Description of the task
The required output is a copy of each line in the material below that includes "header".

====

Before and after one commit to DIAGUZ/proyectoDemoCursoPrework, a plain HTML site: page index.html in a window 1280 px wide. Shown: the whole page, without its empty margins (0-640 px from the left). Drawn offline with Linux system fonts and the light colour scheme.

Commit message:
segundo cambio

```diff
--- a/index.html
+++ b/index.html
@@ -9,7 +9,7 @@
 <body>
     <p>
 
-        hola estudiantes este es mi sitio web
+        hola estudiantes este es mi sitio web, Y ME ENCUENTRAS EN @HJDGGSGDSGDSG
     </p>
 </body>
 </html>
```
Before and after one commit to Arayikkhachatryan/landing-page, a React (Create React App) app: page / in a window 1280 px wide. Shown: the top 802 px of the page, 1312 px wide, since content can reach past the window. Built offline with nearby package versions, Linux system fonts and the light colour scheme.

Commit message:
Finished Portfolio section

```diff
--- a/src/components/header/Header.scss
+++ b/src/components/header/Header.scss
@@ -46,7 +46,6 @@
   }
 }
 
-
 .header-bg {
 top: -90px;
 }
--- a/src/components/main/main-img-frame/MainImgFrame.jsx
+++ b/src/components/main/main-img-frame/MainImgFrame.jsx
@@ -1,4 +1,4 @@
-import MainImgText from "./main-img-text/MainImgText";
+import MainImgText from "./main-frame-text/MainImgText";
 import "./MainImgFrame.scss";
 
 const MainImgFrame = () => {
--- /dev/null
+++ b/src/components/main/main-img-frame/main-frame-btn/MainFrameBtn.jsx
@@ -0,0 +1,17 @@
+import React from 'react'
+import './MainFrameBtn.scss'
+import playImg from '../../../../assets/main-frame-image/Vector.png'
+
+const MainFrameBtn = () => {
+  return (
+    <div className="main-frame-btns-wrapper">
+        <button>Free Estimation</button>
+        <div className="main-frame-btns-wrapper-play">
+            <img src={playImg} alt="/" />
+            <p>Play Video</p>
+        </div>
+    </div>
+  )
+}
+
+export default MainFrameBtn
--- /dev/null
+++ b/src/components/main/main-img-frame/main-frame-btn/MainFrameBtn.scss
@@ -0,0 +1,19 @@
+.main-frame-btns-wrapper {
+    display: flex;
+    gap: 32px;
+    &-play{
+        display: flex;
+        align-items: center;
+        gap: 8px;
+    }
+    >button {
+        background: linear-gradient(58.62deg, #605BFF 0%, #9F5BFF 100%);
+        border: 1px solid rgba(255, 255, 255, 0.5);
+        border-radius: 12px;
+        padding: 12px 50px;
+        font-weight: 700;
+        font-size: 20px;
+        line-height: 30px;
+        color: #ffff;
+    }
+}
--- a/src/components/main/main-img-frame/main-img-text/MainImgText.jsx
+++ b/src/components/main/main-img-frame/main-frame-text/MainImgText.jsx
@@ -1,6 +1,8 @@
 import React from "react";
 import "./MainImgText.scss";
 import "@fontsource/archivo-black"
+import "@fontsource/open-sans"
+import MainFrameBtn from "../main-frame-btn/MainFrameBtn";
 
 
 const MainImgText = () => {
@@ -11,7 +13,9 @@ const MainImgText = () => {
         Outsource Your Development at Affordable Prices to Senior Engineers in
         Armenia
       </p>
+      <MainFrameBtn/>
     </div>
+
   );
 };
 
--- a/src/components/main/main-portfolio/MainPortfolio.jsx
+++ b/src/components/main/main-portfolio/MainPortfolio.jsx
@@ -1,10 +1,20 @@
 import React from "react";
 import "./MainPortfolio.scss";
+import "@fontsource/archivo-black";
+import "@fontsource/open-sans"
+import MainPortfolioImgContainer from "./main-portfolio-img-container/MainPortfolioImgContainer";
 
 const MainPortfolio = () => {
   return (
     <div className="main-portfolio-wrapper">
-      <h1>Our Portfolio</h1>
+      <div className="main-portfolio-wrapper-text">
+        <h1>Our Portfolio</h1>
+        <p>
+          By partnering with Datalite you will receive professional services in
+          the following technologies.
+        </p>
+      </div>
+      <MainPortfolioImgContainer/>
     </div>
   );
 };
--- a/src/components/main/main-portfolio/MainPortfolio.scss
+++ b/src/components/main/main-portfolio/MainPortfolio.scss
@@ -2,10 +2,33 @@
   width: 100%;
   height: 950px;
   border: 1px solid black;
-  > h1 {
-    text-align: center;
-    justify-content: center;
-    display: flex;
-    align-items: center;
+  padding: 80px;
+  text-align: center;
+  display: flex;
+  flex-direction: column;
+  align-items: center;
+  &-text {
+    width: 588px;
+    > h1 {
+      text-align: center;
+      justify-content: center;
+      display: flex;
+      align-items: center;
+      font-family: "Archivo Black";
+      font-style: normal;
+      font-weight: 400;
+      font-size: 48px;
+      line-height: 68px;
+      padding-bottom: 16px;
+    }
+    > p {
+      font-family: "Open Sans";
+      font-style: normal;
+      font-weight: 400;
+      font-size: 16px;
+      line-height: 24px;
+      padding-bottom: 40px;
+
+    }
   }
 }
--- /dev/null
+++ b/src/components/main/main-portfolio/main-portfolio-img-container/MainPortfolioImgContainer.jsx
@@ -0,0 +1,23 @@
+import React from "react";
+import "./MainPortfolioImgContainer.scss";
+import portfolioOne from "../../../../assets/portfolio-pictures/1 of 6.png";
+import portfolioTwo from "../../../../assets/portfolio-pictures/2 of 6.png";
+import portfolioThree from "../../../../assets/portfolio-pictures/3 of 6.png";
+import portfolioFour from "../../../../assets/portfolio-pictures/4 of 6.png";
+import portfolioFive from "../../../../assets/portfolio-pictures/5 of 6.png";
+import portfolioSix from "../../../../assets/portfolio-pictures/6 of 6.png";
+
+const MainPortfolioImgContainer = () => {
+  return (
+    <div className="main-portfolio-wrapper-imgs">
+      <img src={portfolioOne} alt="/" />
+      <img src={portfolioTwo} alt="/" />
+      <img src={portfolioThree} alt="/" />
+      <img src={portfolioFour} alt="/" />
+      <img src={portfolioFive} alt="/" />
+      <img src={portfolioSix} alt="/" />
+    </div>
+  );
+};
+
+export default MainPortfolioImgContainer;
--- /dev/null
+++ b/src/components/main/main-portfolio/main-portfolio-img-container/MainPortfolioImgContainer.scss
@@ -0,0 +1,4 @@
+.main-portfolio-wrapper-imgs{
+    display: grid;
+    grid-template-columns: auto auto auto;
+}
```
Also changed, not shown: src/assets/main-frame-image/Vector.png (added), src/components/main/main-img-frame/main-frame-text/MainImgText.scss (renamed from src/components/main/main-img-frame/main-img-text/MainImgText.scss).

====

Written reply
--- a/src/components/header/Header.scss
+++ b/src/components/header/Header.scss
 .header-bg {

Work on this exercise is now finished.